Twelve year old Amy probably wouldn't understand. She's “cute, but not in a baby way,” but both Joanne and Lisa bear the scars of what happened at the grown-up parties with the man from the chippy. Lisa got out, to a nice house like those she used to make up stories about as she and Joanne peered through the windows. But unless Joanne does something soon, she'll never get out, and she'll take Amy down with her.
Inspired by recent cases of child sexual grooming gangs, in which some 'older' girls were used to procure younger ones, Upton's joint winner of the 2016 George Devine Most Promising Playwright award makes for a harrowing hour. This is made even more troubling by the lack of any adult onstage to be the bad guy. Instead, Joanne, played by Tessa Orange-Turner with flint-eyed vulnerability, is old enough to get just how damaged she is.
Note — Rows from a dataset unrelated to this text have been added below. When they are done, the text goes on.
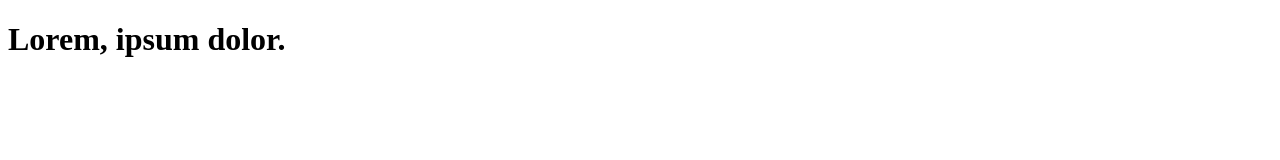
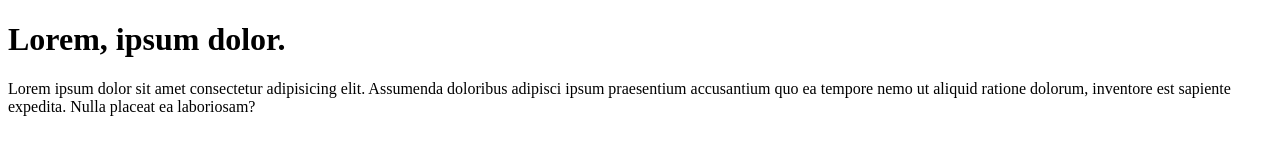
Before and after one commit to bluuweb/segundo-repo, a plain HTML site: page index.html in a window 1280 px wide. Drawn offline with Linux system fonts and the light colour scheme.

Commit message:
agregue el parrafo

```diff
--- a/index.html
+++ b/index.html
@@ -8,5 +8,11 @@
     </head>
     <body>
         <h1>Lorem, ipsum dolor.</h1>
+        <p>
+            Lorem ipsum dolor sit amet consectetur adipisicing elit. Assumenda
+            doloribus adipisci ipsum praesentium accusantium quo ea tempore nemo
+            ut aliquid ratione dolorum, inventore est sapiente expedita. Nulla
+            placeat ea laboriosam?
+        </p>
     </body>
 </html>
```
Presented by Fifth Word, an associate company of co-producers Nottingham Playhouse, and with support from the Safe and Sound charity, Laura Ford's production is brought to raw, unrelenting life by Orange-Turner, Esther-Grace Button as Amy and Sarah Hoare as Lisa. As Joanne is left alone in the wilderness to await her fate, if only she could take the leap out of there, perhaps she'd be free.
The Herald, March 27th 2017